SOURCE DATA:
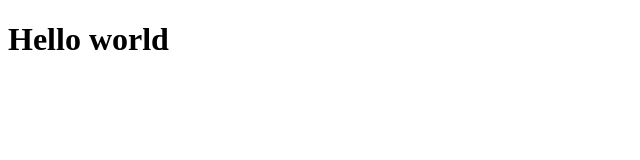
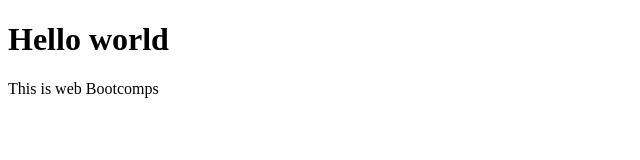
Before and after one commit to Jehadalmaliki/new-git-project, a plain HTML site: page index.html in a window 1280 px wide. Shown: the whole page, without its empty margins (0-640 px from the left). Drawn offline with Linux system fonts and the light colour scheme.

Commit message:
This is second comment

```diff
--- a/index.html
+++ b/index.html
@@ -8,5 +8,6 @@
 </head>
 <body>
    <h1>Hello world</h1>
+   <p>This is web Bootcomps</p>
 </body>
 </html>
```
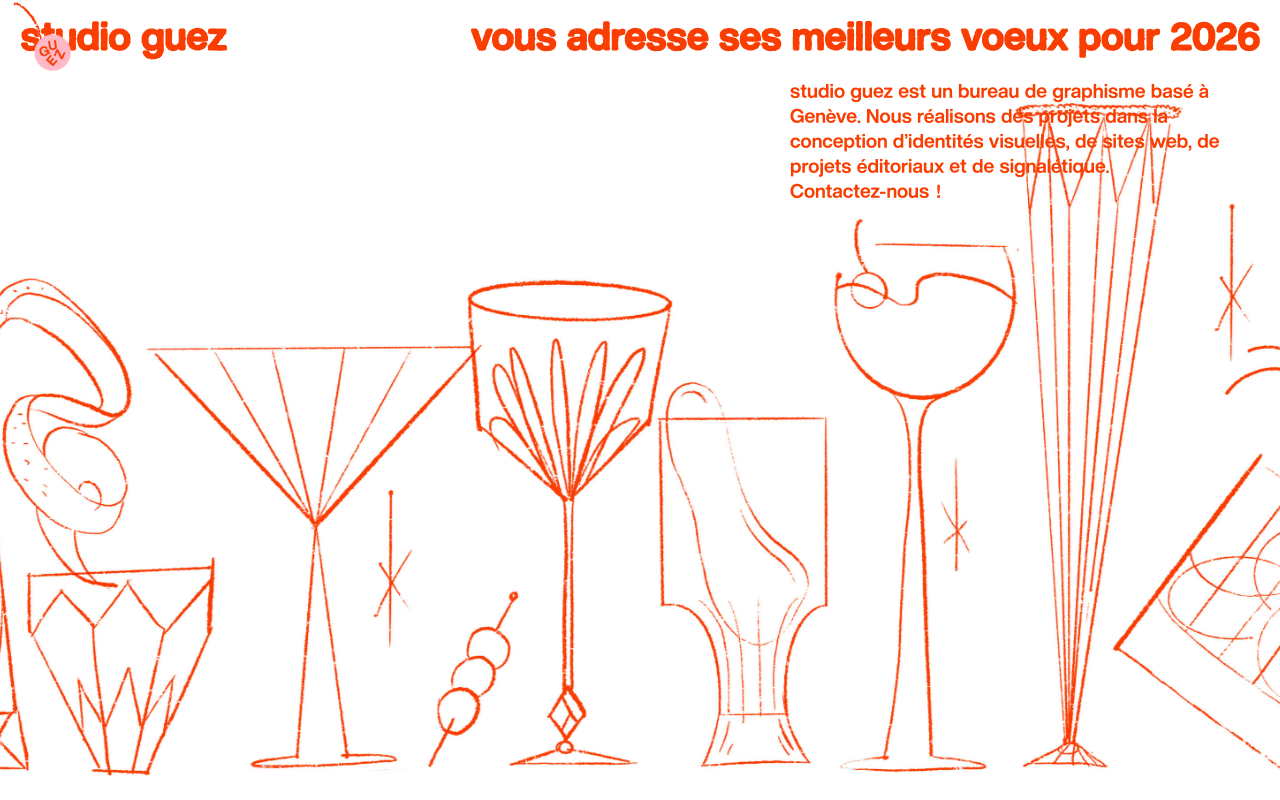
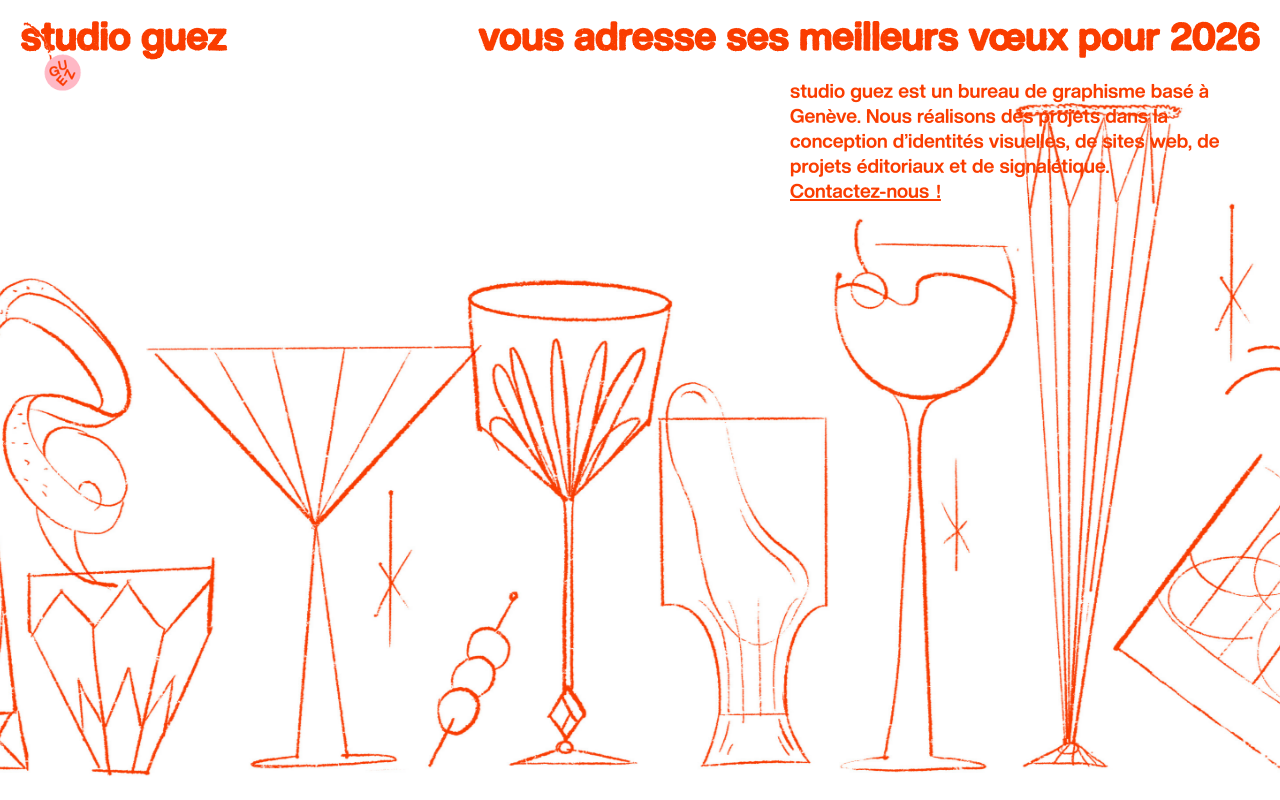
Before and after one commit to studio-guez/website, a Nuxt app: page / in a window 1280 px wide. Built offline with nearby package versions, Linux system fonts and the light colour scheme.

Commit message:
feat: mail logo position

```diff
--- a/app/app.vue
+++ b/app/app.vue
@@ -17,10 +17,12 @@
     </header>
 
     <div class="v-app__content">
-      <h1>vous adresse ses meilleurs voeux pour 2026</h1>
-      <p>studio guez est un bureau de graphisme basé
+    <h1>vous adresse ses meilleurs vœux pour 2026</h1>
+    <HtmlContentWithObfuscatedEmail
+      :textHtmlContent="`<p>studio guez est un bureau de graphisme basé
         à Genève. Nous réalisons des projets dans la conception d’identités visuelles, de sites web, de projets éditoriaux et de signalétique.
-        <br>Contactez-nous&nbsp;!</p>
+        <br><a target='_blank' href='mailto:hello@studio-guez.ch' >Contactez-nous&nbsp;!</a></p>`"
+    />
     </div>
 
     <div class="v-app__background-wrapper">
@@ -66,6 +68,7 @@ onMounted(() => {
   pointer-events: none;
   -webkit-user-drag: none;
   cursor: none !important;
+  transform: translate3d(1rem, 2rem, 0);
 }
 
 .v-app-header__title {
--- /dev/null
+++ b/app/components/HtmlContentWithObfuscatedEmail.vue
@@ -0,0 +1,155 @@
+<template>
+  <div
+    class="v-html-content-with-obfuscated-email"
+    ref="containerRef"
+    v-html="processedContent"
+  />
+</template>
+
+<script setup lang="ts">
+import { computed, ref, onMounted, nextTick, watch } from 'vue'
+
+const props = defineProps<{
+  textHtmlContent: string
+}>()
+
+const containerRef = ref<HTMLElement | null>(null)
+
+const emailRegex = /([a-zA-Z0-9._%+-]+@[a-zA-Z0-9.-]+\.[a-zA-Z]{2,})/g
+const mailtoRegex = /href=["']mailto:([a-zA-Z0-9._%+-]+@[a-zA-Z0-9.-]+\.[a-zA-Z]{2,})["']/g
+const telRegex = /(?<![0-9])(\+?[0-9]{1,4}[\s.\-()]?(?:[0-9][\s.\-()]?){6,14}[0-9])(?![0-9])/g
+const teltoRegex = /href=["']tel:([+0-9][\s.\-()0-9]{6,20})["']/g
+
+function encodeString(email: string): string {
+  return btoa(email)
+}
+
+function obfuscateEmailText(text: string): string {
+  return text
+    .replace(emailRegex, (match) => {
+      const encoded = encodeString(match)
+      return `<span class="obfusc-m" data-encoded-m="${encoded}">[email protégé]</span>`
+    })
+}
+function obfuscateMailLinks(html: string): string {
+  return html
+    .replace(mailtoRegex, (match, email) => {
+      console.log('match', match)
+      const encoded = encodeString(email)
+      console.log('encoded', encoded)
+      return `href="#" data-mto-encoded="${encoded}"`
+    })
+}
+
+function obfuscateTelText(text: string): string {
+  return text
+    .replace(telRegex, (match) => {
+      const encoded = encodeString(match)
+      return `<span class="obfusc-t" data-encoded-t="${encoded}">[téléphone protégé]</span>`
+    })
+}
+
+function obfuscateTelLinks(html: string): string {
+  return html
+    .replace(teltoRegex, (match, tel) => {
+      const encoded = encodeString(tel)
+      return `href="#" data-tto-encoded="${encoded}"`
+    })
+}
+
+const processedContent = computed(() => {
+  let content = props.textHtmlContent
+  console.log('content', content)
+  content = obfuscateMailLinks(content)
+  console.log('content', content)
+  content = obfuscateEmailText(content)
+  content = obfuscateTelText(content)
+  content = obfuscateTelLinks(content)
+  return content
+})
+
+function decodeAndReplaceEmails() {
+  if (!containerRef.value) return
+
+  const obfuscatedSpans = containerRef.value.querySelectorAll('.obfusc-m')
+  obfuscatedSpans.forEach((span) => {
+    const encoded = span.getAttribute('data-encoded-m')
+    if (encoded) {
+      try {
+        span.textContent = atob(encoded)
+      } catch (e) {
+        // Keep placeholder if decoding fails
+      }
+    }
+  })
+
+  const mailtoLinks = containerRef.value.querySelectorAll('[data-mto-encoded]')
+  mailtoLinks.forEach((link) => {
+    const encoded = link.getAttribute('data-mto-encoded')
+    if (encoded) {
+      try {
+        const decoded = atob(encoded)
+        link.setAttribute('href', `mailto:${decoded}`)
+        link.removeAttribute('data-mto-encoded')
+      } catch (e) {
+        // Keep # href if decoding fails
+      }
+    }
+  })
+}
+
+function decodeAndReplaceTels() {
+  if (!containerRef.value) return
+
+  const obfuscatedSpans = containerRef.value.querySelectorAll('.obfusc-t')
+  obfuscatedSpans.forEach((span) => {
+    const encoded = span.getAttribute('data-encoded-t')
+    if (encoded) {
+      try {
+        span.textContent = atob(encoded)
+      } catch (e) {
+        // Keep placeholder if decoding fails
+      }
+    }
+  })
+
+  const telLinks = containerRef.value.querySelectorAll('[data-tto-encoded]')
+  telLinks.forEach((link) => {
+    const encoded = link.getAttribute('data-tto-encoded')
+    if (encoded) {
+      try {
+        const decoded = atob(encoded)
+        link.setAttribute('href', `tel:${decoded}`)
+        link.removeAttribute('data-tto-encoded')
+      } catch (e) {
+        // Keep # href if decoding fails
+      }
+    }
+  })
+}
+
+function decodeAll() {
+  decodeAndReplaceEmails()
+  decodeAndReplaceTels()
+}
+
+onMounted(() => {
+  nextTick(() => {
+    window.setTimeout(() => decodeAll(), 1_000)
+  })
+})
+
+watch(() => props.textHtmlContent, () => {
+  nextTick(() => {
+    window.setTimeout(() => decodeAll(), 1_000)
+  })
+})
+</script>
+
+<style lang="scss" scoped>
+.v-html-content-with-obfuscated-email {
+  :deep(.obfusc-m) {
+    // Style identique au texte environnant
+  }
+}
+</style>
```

WHAT YOU SHOULD DO: What is needed is the listing above, repeated verbatim, without its images.

FINISHED EXERCISE:
Before and after one commit to Jehadalmaliki/new-git-project, a plain HTML site: page index.html in a window 1280 px wide. Shown: the whole page, without its empty margins (0-640 px from the left). Drawn offline with Linux system fonts and the light colour scheme.

Commit message:
This is second comment

```diff
--- a/index.html
+++ b/index.html
@@ -8,5 +8,6 @@
 </head>
 <body>
    <h1>Hello world</h1>
+   <p>This is web Bootcomps</p>
 </body>
 </html>
```
Before and after one commit to studio-guez/website, a Nuxt app: page / in a window 1280 px wide. Built offline with nearby package versions, Linux system fonts and the light colour scheme.

Commit message:
feat: mail logo position

```diff
--- a/app/app.vue
+++ b/app/app.vue
@@ -17,10 +17,12 @@
     </header>
 
     <div class="v-app__content">
-      <h1>vous adresse ses meilleurs voeux pour 2026</h1>
-      <p>studio guez est un bureau de graphisme basé
+    <h1>vous adresse ses meilleurs vœux pour 2026</h1>
+    <HtmlContentWithObfuscatedEmail
+      :textHtmlContent="`<p>studio guez est un bureau de graphisme basé
         à Genève. Nous réalisons des projets dans la conception d’identités visuelles, de sites web, de projets éditoriaux et de signalétique.
-        <br>Contactez-nous&nbsp;!</p>
+        <br><a target='_blank' href='mailto:hello@studio-guez.ch' >Contactez-nous&nbsp;!</a></p>`"
+    />
     </div>
 
     <div class="v-app__background-wrapper">
@@ -66,6 +68,7 @@ onMounted(() => {
   pointer-events: none;
   -webkit-user-drag: none;
   cursor: none !important;
+  transform: translate3d(1rem, 2rem, 0);
 }
 
 .v-app-header__title {
--- /dev/null
+++ b/app/components/HtmlContentWithObfuscatedEmail.vue
@@ -0,0 +1,155 @@
+<template>
+  <div
+    class="v-html-content-with-obfuscated-email"
+    ref="containerRef"
+    v-html="processedContent"
+  />
+</template>
+
+<script setup lang="ts">
+import { computed, ref, onMounted, nextTick, watch } from 'vue'
+
+const props = defineProps<{
+  textHtmlContent: string
+}>()
+
+const containerRef = ref<HTMLElement | null>(null)
+
+const emailRegex = /([a-zA-Z0-9._%+-]+@[a-zA-Z0-9.-]+\.[a-zA-Z]{2,})/g
+const mailtoRegex = /href=["']mailto:([a-zA-Z0-9._%+-]+@[a-zA-Z0-9.-]+\.[a-zA-Z]{2,})["']/g
+const telRegex = /(?<![0-9])(\+?[0-9]{1,4}[\s.\-()]?(?:[0-9][\s.\-()]?){6,14}[0-9])(?![0-9])/g
+const teltoRegex = /href=["']tel:([+0-9][\s.\-()0-9]{6,20})["']/g
+
+function encodeString(email: string): string {
+  return btoa(email)
+}
+
+function obfuscateEmailText(text: string): string {
+  return text
+    .replace(emailRegex, (match) => {
+      const encoded = encodeString(match)
+      return `<span class="obfusc-m" data-encoded-m="${encoded}">[email protégé]</span>`
+    })
+}
+function obfuscateMailLinks(html: string): string {
+  return html
+    .replace(mailtoRegex, (match, email) => {
+      console.log('match', match)
+      const encoded = encodeString(email)
+      console.log('encoded', encoded)
+      return `href="#" data-mto-encoded="${encoded}"`
+    })
+}
+
+function obfuscateTelText(text: string): string {
+  return text
+    .replace(telRegex, (match) => {
+      const encoded = encodeString(match)
+      return `<span class="obfusc-t" data-encoded-t="${encoded}">[téléphone protégé]</span>`
+    })
+}
+
+function obfuscateTelLinks(html: string): string {
+  return html
+    .replace(teltoRegex, (match, tel) => {
+      const encoded = encodeString(tel)
+      return `href="#" data-tto-encoded="${encoded}"`
+    })
+}
+
+const processedContent = computed(() => {
+  let content = props.textHtmlContent
+  console.log('content', content)
+  content = obfuscateMailLinks(content)
+  console.log('content', content)
+  content = obfuscateEmailText(content)
+  content = obfuscateTelText(content)
+  content = obfuscateTelLinks(content)
+  return content
+})
+
+function decodeAndReplaceEmails() {
+  if (!containerRef.value) return
+
+  const obfuscatedSpans = containerRef.value.querySelectorAll('.obfusc-m')
+  obfuscatedSpans.forEach((span) => {
+    const encoded = span.getAttribute('data-encoded-m')
+    if (encoded) {
+      try {
+        span.textContent = atob(encoded)
+      } catch (e) {
+        // Keep placeholder if decoding fails
+      }
+    }
+  })
+
+  const mailtoLinks = containerRef.value.querySelectorAll('[data-mto-encoded]')
+  mailtoLinks.forEach((link) => {
+    const encoded = link.getAttribute('data-mto-encoded')
+    if (encoded) {
+      try {
+        const decoded = atob(encoded)
+        link.setAttribute('href', `mailto:${decoded}`)
+        link.removeAttribute('data-mto-encoded')
+      } catch (e) {
+        // Keep # href if decoding fails
+      }
+    }
+  })
+}
+
+function decodeAndReplaceTels() {
+  if (!containerRef.value) return
+
+  const obfuscatedSpans = containerRef.value.querySelectorAll('.obfusc-t')
+  obfuscatedSpans.forEach((span) => {
+    const encoded = span.getAttribute('data-encoded-t')
+    if (encoded) {
+      try {
+        span.textContent = atob(encoded)
+      } catch (e) {
+        // Keep placeholder if decoding fails
+      }
+    }
+  })
+
+  const telLinks = containerRef.value.querySelectorAll('[data-tto-encoded]')
+  telLinks.forEach((link) => {
+    const encoded = link.getAttribute('data-tto-encoded')
+    if (encoded) {
+      try {
+        const decoded = atob(encoded)
+        link.setAttribute('href', `tel:${decoded}`)
+        link.removeAttribute('data-tto-encoded')
+      } catch (e) {
+        // Keep # href if decoding fails
+      }
+    }
+  })
+}
+
+function decodeAll() {
+  decodeAndReplaceEmails()
+  decodeAndReplaceTels()
+}
+
+onMounted(() => {
+  nextTick(() => {
+    window.setTimeout(() => decodeAll(), 1_000)
+  })
+})
+
+watch(() => props.textHtmlContent, () => {
+  nextTick(() => {
+    window.setTimeout(() => decodeAll(), 1_000)
+  })
+})
+</script>
+
+<style lang="scss" scoped>
+.v-html-content-with-obfuscated-email {
+  :deep(.obfusc-m) {
+    // Style identique au texte environnant
+  }
+}
+</style>
```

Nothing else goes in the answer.